Prof. Ronald Mallett – Professor Emeritus and Research Professor, Department of Physics
Prof. Nora Berrah – Professor, Physics Department
Prof. Amy Howell – Professor, Chemistry Department
Prof. Marisa Chrysochoou – Professor and Department Head, Department of Civil and Environmental Engineering
Prof. Masha Gordina – Professor, Department of Mathematics
Professor Gates Bio:
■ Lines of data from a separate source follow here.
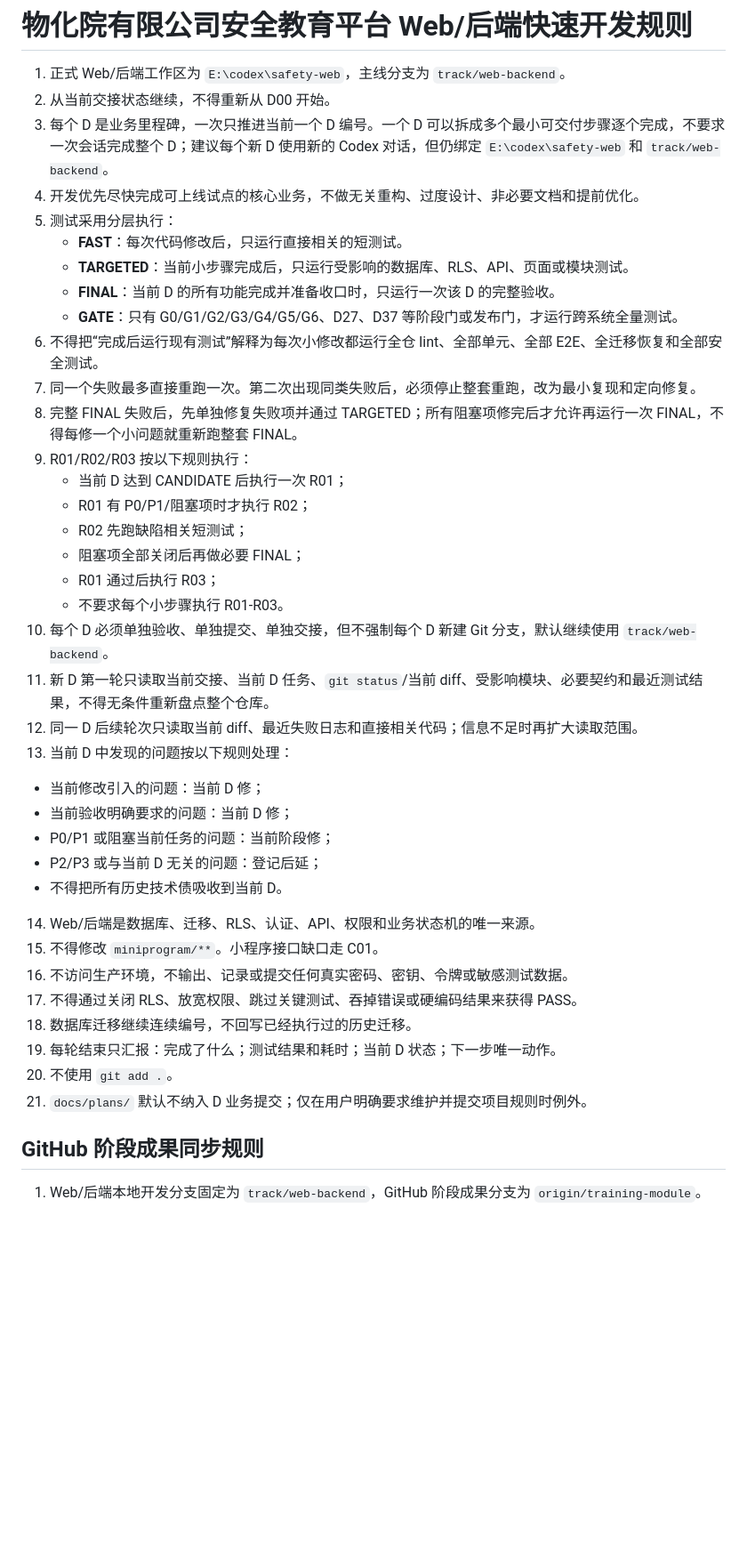
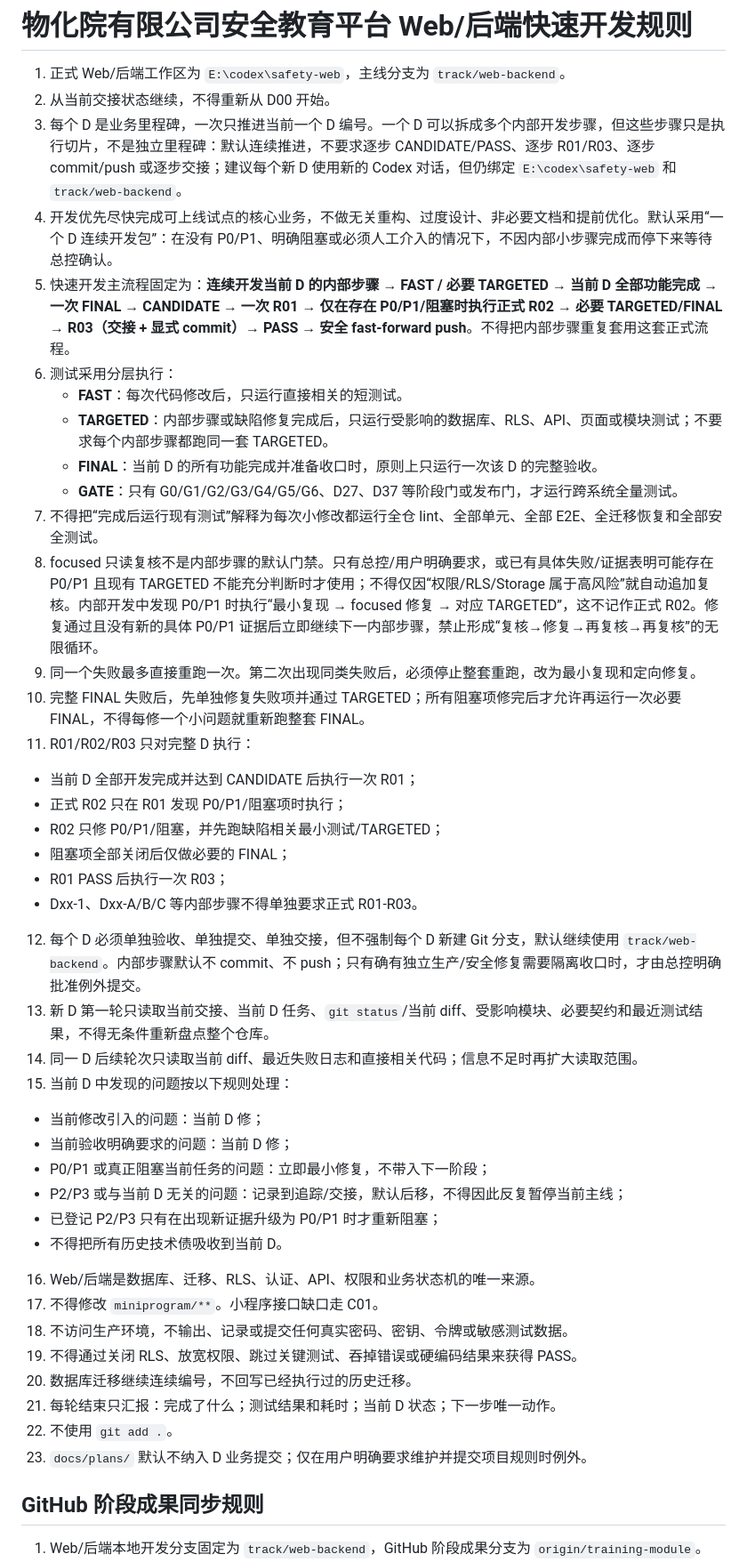
Before and after one commit to jnsun/Field-construction-project-submission-system, a Markdown page: AGENTS.md, the part around the change. Shown at 89% size. Drawn GitHub-style; blank space fills up the shorter version.

Commit message:
docs(project): adopt fast development workflow

```diff
--- a/AGENTS.md
+++ b/AGENTS.md
@@ -2,40 +2,43 @@
 
 1. 正式 Web/后端工作区为 `E:\codex\safety-web`，主线分支为 `track/web-backend`。
 2. 从当前交接状态继续，不得重新从 D00 开始。
-3. 每个 D 是业务里程碑，一次只推进当前一个 D 编号。一个 D 可以拆成多个最小可交付步骤逐个完成，不要求一次会话完成整个 D；建议每个新 D 使用新的 Codex 对话，但仍绑定 `E:\codex\safety-web` 和 `track/web-backend`。
-4. 开发优先尽快完成可上线试点的核心业务，不做无关重构、过度设计、非必要文档和提前优化。
-5. 测试采用分层执行：
+3. 每个 D 是业务里程碑，一次只推进当前一个 D 编号。一个 D 可以拆成多个内部开发步骤，但这些步骤只是执行切片，不是独立里程碑：默认连续推进，不要求逐步 CANDIDATE/PASS、逐步 R01/R03、逐步 commit/push 或逐步交接；建议每个新 D 使用新的 Codex 对话，但仍绑定 `E:\codex\safety-web` 和 `track/web-backend`。
+4. 开发优先尽快完成可上线试点的核心业务，不做无关重构、过度设计、非必要文档和提前优化。默认采用“一个 D 连续开发包”：在没有 P0/P1、明确阻塞或必须人工介入的情况下，不因内部小步骤完成而停下来等待总控确认。
+5. 快速开发主流程固定为：**连续开发当前 D 的内部步骤 → FAST / 必要 TARGETED → 当前 D 全部功能完成 → 一次 FINAL → CANDIDATE → 一次 R01 → 仅在存在 P0/P1/阻塞时执行正式 R02 → 必要 TARGETED/FINAL → R03（交接 + 显式 commit）→ PASS → 安全 fast-forward push**。不得把内部步骤重复套用这套正式流程。
+6. 测试采用分层执行：
    - **FAST**：每次代码修改后，只运行直接相关的短测试。
-   - **TARGETED**：当前小步骤完成后，只运行受影响的数据库、RLS、API、页面或模块测试。
-   - **FINAL**：当前 D 的所有功能完成并准备收口时，只运行一次该 D 的完整验收。
+   - **TARGETED**：内部步骤或缺陷修复完成后，只运行受影响的数据库、RLS、API、页面或模块测试；不要求每个内部步骤都跑同一套 TARGETED。
+   - **FINAL**：当前 D 的所有功能完成并准备收口时，原则上只运行一次该 D 的完整验收。
    - **GATE**：只有 G0/G1/G2/G3/G4/G5/G6、D27、D37 等阶段门或发布门，才运行跨系统全量测试。
-6. 不得把“完成后运行现有测试”解释为每次小修改都运行全仓 lint、全部单元、全部 E2E、全迁移恢复和全部安全测试。
-7. 同一个失败最多直接重跑一次。第二次出现同类失败后，必须停止整套重跑，改为最小复现和定向修复。
-8. 完整 FINAL 失败后，先单独修复失败项并通过 TARGETED；所有阻塞项修完后才允许再运行一次 FINAL，不得每修一个小问题就重新跑整套 FINAL。
-9. R01/R02/R03 按以下规则执行：
-   - 当前 D 达到 CANDIDATE 后执行一次 R01；
-   - R01 有 P0/P1/阻塞项时才执行 R02；
-   - R02 先跑缺陷相关短测试；
-   - 阻塞项全部关闭后再做必要 FINAL；
-   - R01 通过后执行 R03；
-   - 不要求每个小步骤执行 R01-R03。
-10. 每个 D 必须单独验收、单独提交、单独交接，但不强制每个 D 新建 Git 分支，默认继续使用 `track/web-backend`。
-11. 新 D 第一轮只读取当前交接、当前 D 任务、`git status`/当前 diff、受影响模块、必要契约和最近测试结果，不得无条件重新盘点整个仓库。
-12. 同一 D 后续轮次只读取当前 diff、最近失败日志和直接相关代码；信息不足时再扩大读取范围。
-13. 当前 D 中发现的问题按以下规则处理：
+7. 不得把“完成后运行现有测试”解释为每次小修改都运行全仓 lint、全部单元、全部 E2E、全迁移恢复和全部安全测试。
+8. focused 只读复核不是内部步骤的默认门禁。只有总控/用户明确要求，或已有具体失败/证据表明可能存在 P0/P1 且现有 TARGETED 不能充分判断时才使用；不得仅因“权限/RLS/Storage 属于高风险”就自动追加复核。内部开发中发现 P0/P1 时执行“最小复现 → focused 修复 → 对应 TARGETED”，这不记作正式 R02。修复通过且没有新的具体 P0/P1 证据后立即继续下一内部步骤，禁止形成“复核→修复→再复核→再复核”的无限循环。
+9. 同一个失败最多直接重跑一次。第二次出现同类失败后，必须停止整套重跑，改为最小复现和定向修复。
+10. 完整 FINAL 失败后，先单独修复失败项并通过 TARGETED；所有阻塞项修完后才允许再运行一次必要 FINAL，不得每修一个小问题就重新跑整套 FINAL。
+11. R01/R02/R03 只对完整 D 执行：
+   - 当前 D 全部开发完成并达到 CANDIDATE 后执行一次 R01；
+   - 正式 R02 只在 R01 发现 P0/P1/阻塞项时执行；
+   - R02 只修 P0/P1/阻塞，并先跑缺陷相关最小测试/TARGETED；
+   - 阻塞项全部关闭后仅做必要的 FINAL；
+   - R01 PASS 后执行一次 R03；
+   - Dxx-1、Dxx-A/B/C 等内部步骤不得单独要求正式 R01-R03。
+12. 每个 D 必须单独验收、单独提交、单独交接，但不强制每个 D 新建 Git 分支，默认继续使用 `track/web-backend`。内部步骤默认不 commit、不 push；只有确有独立生产/安全修复需要隔离收口时，才由总控明确批准例外提交。
+13. 新 D 第一轮只读取当前交接、当前 D 任务、`git status`/当前 diff、受影响模块、必要契约和最近测试结果，不得无条件重新盘点整个仓库。
+14. 同一 D 后续轮次只读取当前 diff、最近失败日志和直接相关代码；信息不足时再扩大读取范围。
+15. 当前 D 中发现的问题按以下规则处理：
    - 当前修改引入的问题：当前 D 修；
    - 当前验收明确要求的问题：当前 D 修；
-   - P0/P1 或阻塞当前任务的问题：当前阶段修；
-   - P2/P3 或与当前 D 无关的问题：登记后延；
+   - P0/P1 或真正阻塞当前任务的问题：立即最小修复，不带入下一阶段；
+   - P2/P3 或与当前 D 无关的问题：记录到追踪/交接，默认后移，不得因此反复暂停当前主线；
+   - 已登记 P2/P3 只有在出现新证据升级为 P0/P1 时才重新阻塞；
    - 不得把所有历史技术债吸收到当前 D。
-14. Web/后端是数据库、迁移、RLS、认证、API、权限和业务状态机的唯一来源。
-15. 不得修改 `miniprogram/**`。小程序接口缺口走 C01。
-16. 不访问生产环境，不输出、记录或提交任何真实密码、密钥、令牌或敏感测试数据。
-17. 不得通过关闭 RLS、放宽权限、跳过关键测试、吞掉错误或硬编码结果来获得 PASS。
-18. 数据库迁移继续连续编号，不回写已经执行过的历史迁移。
-19. 每轮结束只汇报：完成了什么；测试结果和耗时；当前 D 状态；下一步唯一动作。
-20. 不使用 `git add .`。
-21. `docs/plans/` 默认不纳入 D 业务提交；仅在用户明确要求维护并提交项目规则时例外。
+16. Web/后端是数据库、迁移、RLS、认证、API、权限和业务状态机的唯一来源。
+17. 不得修改 `miniprogram/**`。小程序接口缺口走 C01。
+18. 不访问生产环境，不输出、记录或提交任何真实密码、密钥、令牌或敏感测试数据。
+19. 不得通过关闭 RLS、放宽权限、跳过关键测试、吞掉错误或硬编码结果来获得 PASS。
+20. 数据库迁移继续连续编号，不回写已经执行过的历史迁移。
+21. 每轮结束只汇报：完成了什么；测试结果和耗时；当前 D 状态；下一步唯一动作。
+22. 不使用 `git add .`。
+23. `docs/plans/` 默认不纳入 D 业务提交；仅在用户明确要求维护并提交项目规则时例外。
 
 ## GitHub 阶段成果同步规则
 
```
Also changed, not shown: docs/plans/安全生产管理Web后端主线_微信小程序并行线_AI编程任务包_v2.md (+29 -25 lines).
Gates received Bachelor of Science degrees in both physics and mathematics and a Ph.D. in physics from MIT. At the University of Maryland, he became the first African American to hold an endowed chair in physics at a major U.S. research university. Gates is the past president of the American Physical Society (APS), a role to which he was elected in 2019. He has received numerous awards and accolades, including the 2013 Mendel Medal and the 2013 National Medal of Science from former President Barack Obama. In 2013, he was also elected to the National Academy of Sciences, becoming its first African American theoretical physicist recognized in its 150-year-old history. He also served on former President Barack Obama’s Council of Advisors on Science and Technology. In addition, Gates has just been named as the 2023 recipient of the prestigious Hans Christian Oersted Medal, presented by the AAPT in honor of his outstanding leadership and impact in physics education.
Dr. Gates was until very recently the Theoretical Physics Center Director, Ford Foundation Professor of Physics, and Affiliate Mathematics Professor at Brown University. He has since moved back to Maryland where he is the Clark Leadership Chair in Science, Distinguished University Professor and Regents Professor at the University of Maryland.